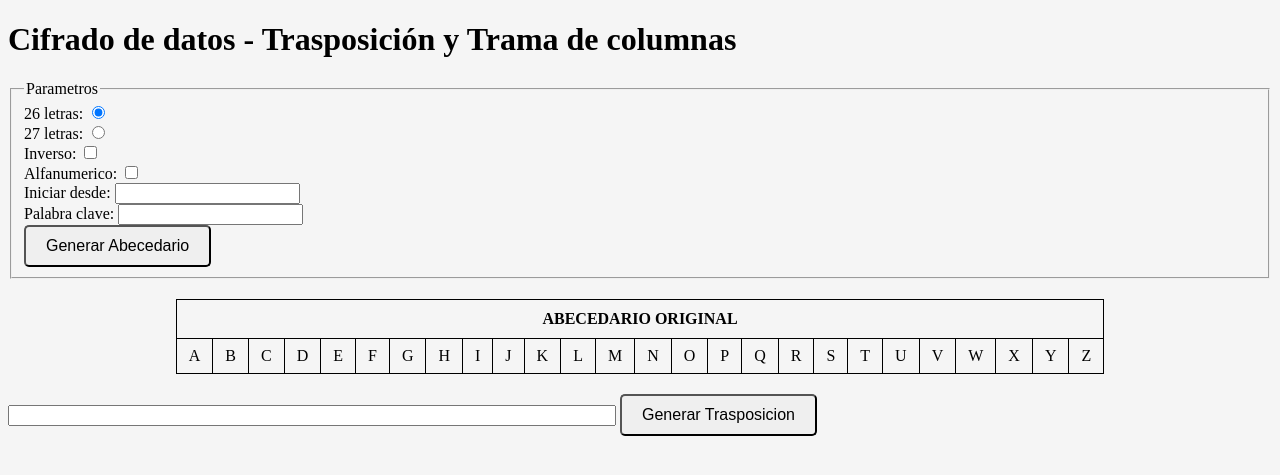
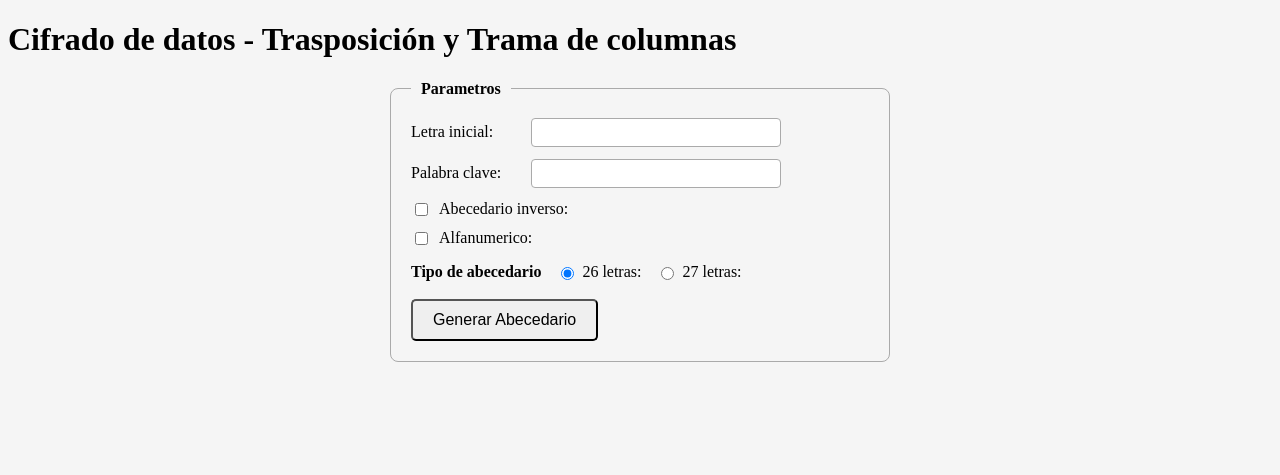
Before and after one commit to JSantiE/cifrado-basico, a Flask app: page / in a window 1280 px wide. Shown: the top 475 px of the page. Run offline with Flask 3, Linux system fonts and the light colour scheme.

Commit message:
modificar diseño general

```diff
--- a/app/templates/index.html
+++ b/app/templates/index.html
@@ -5,60 +5,38 @@
 {% block body %}
     <h1>{{data.message}}</h1>
 
-    <fieldset class="grupo-cifrado">
+    <fieldset class="grupo-formulario">
         <legend>Parametros</legend>
 
-        <div class="fieldset-grid">
-            <div class="form-group">
-                <label>26 letras:</label>
-                <input type="radio" id="rdAbecedario26" name="rdAbecedario" checked>
-            </div>
-            <div class="form-group">
-                <label>27 letras:</label>
-                <input type="radio" id="rdAbecedario27" name="rdAbecedario">
-            </div>
-            <div class="form-group">
-                <label>Inverso:</label>
-                <input type="checkbox" id="chkInverso" name="chkInverso">
-            </div>
-            <div class="form-group">
-                <label>Alfanumerico:</label>
-                <input type="checkbox" id="chkAlfanumerico" name="chkAlfanumerico">
-            </div>
-            <div class="form-group">
-                <label>Iniciar desde:</label>
-                <input type="text" id="txtLetraInicial" name="txtLetraInicial">
-            </div>
-            <div class="form-group">
-                <label>Palabra clave:</label>
-                <input type="text" id="txtPalabraClave" name="txtPalabraClave">
-            </div>
-            <div class="form-group full-width">
-                <button onclick="generar()">Generar Abecedario</button>
-            </div>
+        <div class="campo">
+            <label>Letra inicial:</label>
+            <input type="text" id="txtLetraInicial" name="txtLetraInicial">
         </div>
+        <div class="campo">
+            <label>Palabra clave:</label>
+            <input type="text" id="txtPalabraClave" name="txtPalabraClave">
+        </div>
+        <div class="campo-opcion">
+            <input type="checkbox" id="chkInverso" name="chkInverso">
+            <label>Abecedario inverso:</label>
+        </div>
+        <div class="campo-opcion">
+            <input type="checkbox" id="chkAlfanumerico" name="chkAlfanumerico">
+            <label>Alfanumerico:</label>
+        </div>
+        <div class="grupo-radio">
+            <span>Tipo de abecedario</span>
+
+            <label><input type="radio" id="rdAbecedario26" name="rdAbecedario" checked>26 letras:</label>
+            <label><input type="radio" id="rdAbecedario27" name="rdAbecedario">27 letras:</label>
+        </div>
+        <br>
+        <button onclick="generar()">Generar Abecedario</button>
     </fieldset>
 
     <p id="resultado"></p>
 
-    <div>
-        <table>
-            <thead>
-                <tr>
-                    <th colspan="{{ data.abecedarioBase|length }}">ABECEDARIO ORIGINAL</th>
-                </tr>
-            </thead>
-            <tbody>
-                <tr>
-                    {% for letra in data.abecedarioBase %}
-                        <td>{{ letra }}</td>
-                    {% endfor %}
-                </tr>
-            </tbody>
-        </table>
-    </div>
-
-    <div>
+    <div class="contenedor-tabla">
         <table id="tablaAbecedario" style="display: none;">
             <thead>
                 <tr>
@@ -72,21 +50,24 @@
         </table>
     </div>
 
-    <div>
-        <input type="text" style="width: 100%; max-width: 600px;">
-        <button>Generar Trasposicion</button>
+    <div id="divVariables" style="display: none;">
+        <fieldset class="grupo-formulario">
+            <div class="campo">
+                <input type="text" id="txtCifrado" style="width: 100%; max-width: 600px;">
+            </div>
+            <div class="grupo-radio">
+                <span>Tipo de cifrado</span>
+
+                <label><input type="radio" id="rdTrasposicion" name="rdCifrado" checked>Trasposicion</label>
+                <label><input type="radio" id="rdTrama" name="rdCifrado">Trama</label>
+                <label><input type="radio" id="rdClaveNumerica" name="rdCifrado">Clave Numerica</label>
+            </div>
+            <br>
+            <button onclick="generarCifrado()">Generar Cifrado</button>
+        </fieldset>
     </div>
 
-    <div id="divVariables" style="display: none;">
-        <input type="text" id="txtTrasposicion" name="txtTrasposicion">
-        <button onclick="generarTrasposicion()">Trasposicion</button>
-        <input type="text" id="txtTrama" name="txtTrama">
-        <button onclick="generarTrama()">Trama</button>
-        <input type="text" id="txtClaveNumerica" name="txtClaveNumerica">
-        <button onclick="generarClaveNumerica()">Clave Numerica</button>
-    </div>
-
-    <div>
+    <div class="contenedor-tabla">
         <table id="tablaGenerada" style="display: none;">
             <thead>
                 <tr>
@@ -100,32 +81,6 @@
     </div>
 
     <div>
-        <table id="tablaTrasposicion" style="display: none;">
-            <thead>
-                <tr>
-                    <th id="tituloTablaTrasposicion"></th>
-                </tr>
-            </thead>
-            <tbody>
-                <tr id="filaTablaTrasposicion"></tr>
-            </tbody>
-        </table>
-    </div>
-
-    <div>
-        <table id="tablaTrama" style="display: none;">
-            <thead>
-                <tr>
-                    <th id="tituloTablaTrama"></th>
-                </tr>
-            </thead>
-            <tbody>
-                <tr id="filaTablaTrama"></tr>
-            </tbody>
-        </table>
-    </div>
-
-    <div>
         <table id="tablaClaveNumericaExplicativa" style="display: none;">
             <thead>
 
@@ -134,23 +89,23 @@
 
             </tbody>
         </table>
-        <br>
-        <table id="tablaClaveNumerica" style="display: none;">
-            <thead>
-                <tr>
-                    <th id="tituloTablaClaveNumerica"></th>
-                </tr>
-            </thead>
-            <tbody>
-                <tr id="filaTablaClaveNumerica"></tr>
-            </tbody>
-        </table>
+    </div>
+
+    <div id="divEncriptar" style="display: none;">
+        <fieldset class="grupo-formulario">
+            <div class="campo">
+                <input type="text" id="txtFrase" style="width: 100%; max-width: 600px;">
+            </div>
+            <button onclick="generarEncriptacion()">Encriptar</button>
+        </fieldset>
     </div>
 
 {% endblock %}
 
 {% block scripts %}
     <script>
-
+        function generarEncriptacion(){
+            alert('XD')
+        }
     </script>
 {% endblock %}
```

- - -

◆ WHAT THIS TASK INVOLVES
Whenever a line in the material above holds the string "style", copy that line in full.

◆ SOLUTION
         <table id="tablaAbecedario" style="display: none;">
-        <input type="text" style="width: 100%; max-width: 600px;">
+    <div id="divVariables" style="display: none;">
+                <input type="text" id="txtCifrado" style="width: 100%; max-width: 600px;">
-    <div id="divVariables" style="display: none;">
         <table id="tablaGenerada" style="display: none;">
-        <table id="tablaTrasposicion" style="display: none;">
-        <table id="tablaTrama" style="display: none;">
         <table id="tablaClaveNumericaExplicativa" style="display: none;">
-        <table id="tablaClaveNumerica" style="display: none;">
+    <div id="divEncriptar" style="display: none;">
+                <input type="text" id="txtFrase" style="width: 100%; max-width: 600px;">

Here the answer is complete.